The third option is to have some form of deficit target, but to make it as flexible as possible to allow the government to use its debt in a beneficial way. I have consistently argued that this is best done with a five year ahead rolling target for the government’s current deficit (excluding public investment), with no additional targets and to apply only outside recessionary periods. But I have also argued that any fiscal rule alone will always be inadequate, either because governments will always find ways to cheat or because occasionally even the best fiscal rule should be ignored. You also need a fiscal watchdog: an independent organisation that can act as a referee for aggregate fiscal policy. Osborne, when he set the remit for the OBR, ensured it would not be such a watchdog, but it would be quite easy to change its remit so it could become one.
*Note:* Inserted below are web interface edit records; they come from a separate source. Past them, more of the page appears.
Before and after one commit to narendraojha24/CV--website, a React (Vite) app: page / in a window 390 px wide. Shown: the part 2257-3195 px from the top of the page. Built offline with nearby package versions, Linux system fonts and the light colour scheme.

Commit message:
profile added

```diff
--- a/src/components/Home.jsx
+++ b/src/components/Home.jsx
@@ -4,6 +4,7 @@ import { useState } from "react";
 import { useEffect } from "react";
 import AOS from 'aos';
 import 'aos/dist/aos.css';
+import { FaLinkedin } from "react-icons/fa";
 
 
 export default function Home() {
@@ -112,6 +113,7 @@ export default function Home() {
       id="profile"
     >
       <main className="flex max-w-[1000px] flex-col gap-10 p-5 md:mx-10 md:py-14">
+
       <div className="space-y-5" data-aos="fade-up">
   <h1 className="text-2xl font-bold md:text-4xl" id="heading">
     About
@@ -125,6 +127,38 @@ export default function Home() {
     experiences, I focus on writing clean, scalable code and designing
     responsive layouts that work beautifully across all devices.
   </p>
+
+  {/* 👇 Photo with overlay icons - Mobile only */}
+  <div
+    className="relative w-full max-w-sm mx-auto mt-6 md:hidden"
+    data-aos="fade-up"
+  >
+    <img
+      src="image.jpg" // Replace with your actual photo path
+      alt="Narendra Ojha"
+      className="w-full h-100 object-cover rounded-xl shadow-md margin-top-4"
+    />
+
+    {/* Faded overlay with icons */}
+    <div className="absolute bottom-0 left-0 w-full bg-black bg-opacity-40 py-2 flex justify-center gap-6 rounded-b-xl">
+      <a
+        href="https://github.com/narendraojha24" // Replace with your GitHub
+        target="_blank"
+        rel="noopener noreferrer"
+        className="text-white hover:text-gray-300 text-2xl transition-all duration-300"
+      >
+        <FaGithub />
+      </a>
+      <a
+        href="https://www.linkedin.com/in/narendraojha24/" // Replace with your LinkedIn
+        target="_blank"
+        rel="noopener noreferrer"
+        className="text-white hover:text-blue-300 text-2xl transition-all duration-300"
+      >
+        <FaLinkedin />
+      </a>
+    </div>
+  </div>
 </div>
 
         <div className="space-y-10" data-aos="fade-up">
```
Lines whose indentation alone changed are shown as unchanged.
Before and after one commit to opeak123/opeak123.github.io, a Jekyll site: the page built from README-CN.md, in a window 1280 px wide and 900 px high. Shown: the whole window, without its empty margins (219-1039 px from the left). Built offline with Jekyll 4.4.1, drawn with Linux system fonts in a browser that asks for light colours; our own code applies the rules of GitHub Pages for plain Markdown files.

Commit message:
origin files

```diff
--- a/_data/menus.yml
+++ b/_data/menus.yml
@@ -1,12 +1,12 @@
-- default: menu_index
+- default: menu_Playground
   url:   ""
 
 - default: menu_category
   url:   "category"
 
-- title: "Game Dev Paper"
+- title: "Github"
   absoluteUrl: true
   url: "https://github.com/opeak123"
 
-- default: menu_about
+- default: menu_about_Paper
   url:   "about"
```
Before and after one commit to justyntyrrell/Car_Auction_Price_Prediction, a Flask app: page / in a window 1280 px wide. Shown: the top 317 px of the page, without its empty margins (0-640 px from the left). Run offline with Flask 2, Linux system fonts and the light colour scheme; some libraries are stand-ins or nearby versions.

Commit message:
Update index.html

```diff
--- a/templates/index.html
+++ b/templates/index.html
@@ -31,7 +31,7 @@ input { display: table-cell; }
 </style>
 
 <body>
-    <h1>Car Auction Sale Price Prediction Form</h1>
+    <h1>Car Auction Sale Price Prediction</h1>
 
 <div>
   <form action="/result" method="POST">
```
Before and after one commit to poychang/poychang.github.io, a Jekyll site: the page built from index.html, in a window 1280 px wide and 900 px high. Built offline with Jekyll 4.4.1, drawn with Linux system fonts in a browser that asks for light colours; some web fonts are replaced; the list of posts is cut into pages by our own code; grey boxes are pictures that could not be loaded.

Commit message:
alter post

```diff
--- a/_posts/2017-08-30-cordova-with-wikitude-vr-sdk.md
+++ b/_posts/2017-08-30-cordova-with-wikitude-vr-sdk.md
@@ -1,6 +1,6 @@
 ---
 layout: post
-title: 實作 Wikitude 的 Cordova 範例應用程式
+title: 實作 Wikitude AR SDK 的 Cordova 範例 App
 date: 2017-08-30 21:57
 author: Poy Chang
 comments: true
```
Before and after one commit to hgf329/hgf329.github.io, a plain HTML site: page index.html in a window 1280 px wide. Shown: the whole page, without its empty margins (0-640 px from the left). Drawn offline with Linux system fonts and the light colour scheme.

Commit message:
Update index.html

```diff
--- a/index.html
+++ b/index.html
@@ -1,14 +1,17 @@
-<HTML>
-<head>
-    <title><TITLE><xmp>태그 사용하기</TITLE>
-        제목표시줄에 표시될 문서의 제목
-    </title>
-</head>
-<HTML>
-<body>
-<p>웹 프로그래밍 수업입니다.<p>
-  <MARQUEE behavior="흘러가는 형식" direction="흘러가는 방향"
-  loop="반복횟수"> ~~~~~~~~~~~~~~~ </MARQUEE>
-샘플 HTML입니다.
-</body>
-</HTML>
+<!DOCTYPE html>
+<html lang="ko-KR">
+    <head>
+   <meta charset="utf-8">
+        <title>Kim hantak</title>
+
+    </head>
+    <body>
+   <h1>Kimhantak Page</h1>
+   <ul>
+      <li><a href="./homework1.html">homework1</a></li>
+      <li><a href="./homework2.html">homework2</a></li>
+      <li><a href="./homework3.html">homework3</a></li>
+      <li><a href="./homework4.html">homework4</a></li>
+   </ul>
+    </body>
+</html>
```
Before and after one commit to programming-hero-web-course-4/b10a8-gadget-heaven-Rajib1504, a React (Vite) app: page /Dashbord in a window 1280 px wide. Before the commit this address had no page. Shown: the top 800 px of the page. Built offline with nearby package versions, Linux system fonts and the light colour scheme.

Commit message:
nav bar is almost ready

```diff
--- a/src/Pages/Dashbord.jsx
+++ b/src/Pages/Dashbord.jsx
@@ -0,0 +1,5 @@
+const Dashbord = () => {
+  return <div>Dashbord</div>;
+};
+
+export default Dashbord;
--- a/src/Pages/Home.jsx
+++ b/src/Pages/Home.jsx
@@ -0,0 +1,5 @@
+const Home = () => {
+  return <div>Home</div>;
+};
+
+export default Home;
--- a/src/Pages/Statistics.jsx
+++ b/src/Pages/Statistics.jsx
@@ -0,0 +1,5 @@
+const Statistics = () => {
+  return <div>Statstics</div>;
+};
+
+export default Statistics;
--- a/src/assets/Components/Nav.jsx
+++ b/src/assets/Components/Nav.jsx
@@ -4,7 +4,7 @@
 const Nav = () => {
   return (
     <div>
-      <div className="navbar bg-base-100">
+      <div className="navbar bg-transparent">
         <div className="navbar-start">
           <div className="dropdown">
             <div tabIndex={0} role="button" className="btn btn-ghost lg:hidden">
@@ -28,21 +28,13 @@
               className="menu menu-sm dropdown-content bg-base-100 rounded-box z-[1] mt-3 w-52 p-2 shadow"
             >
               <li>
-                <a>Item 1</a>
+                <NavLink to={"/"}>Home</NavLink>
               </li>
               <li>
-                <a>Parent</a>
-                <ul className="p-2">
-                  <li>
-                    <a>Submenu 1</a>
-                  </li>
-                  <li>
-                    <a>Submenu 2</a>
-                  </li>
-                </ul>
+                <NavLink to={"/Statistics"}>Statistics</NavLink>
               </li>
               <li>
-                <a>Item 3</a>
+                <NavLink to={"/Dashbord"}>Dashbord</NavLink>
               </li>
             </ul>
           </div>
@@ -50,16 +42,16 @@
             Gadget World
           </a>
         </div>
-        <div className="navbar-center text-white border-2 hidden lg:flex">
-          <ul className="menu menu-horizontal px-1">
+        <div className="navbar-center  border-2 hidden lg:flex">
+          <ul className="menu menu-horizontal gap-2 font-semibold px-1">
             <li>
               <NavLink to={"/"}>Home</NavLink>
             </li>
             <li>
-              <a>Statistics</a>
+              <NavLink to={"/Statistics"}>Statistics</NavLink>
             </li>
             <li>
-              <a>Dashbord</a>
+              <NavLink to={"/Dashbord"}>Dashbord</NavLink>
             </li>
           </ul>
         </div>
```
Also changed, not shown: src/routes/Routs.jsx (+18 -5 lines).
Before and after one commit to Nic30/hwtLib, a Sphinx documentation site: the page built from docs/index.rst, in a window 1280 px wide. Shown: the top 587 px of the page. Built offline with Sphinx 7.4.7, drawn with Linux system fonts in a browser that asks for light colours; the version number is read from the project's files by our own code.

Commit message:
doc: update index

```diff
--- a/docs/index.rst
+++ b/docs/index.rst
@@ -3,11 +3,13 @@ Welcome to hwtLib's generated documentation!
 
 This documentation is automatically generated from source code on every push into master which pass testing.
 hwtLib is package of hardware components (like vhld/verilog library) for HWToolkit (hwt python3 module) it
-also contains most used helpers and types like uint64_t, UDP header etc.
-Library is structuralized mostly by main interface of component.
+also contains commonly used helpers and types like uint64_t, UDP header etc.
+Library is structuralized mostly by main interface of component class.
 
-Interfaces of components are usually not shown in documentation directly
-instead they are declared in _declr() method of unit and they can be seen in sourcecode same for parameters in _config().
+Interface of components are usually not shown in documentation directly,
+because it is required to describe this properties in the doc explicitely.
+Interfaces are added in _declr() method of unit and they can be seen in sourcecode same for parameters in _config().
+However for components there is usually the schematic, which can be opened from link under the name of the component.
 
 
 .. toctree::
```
This third, middle way can provide the benefits that government debt makes possible, but also ensure that debt is not abused by politicians for their own ends. The problem we have had in most countries that have imposed fiscal rules is that both politicians and the media have focused on the latter at the expense of the former, perhaps because they think about politics more than economics. As a result, these rules have done and are doing considerable economic harm, while any benefits remain difficult to see.  However, forsaking any fiscal rules would mean that the kind of fiscal deceit we saw in last weeks Autumn Statement becomes routine, rewarding irresponsible governments and penalising the more responsible.
 One or two economies have governments whose financial assets are greater than their debt, so they are able to finance investment and intertemporally smooth by changing their asset levels rather than their amount of debt. The political reasons why these countries are unusual will become clear.
 We have very little idea of what the optimal level of government debt is.
 As should now be clear, governments abusing debt works in political terms because voters do not regard increases in debt as future taxes. This in general is not completely irrational, because voters can always hope that someone else pays the future taxes. In the case of the Autumn Statement, however, because taxes will rise immediately after the election, then believing the Chancellor’s rhetoric or the right wing press is either being irrational or more probably reflects being ill-informed.
 This conflict is the basis of my paper with Jonathan Portes.
 Except when a Republican Congress tries to impose a debt ceiling.
 Advocates for rigid fiscal rules, like the German debt brake, normally count falling government debt to GDP as a benefit. This confuses means with ends. There is no solid evidence, or indeed relevant economic theory, that suggests countries with low debt to GDP derive any benefit compared to countries with higher debt to GDP.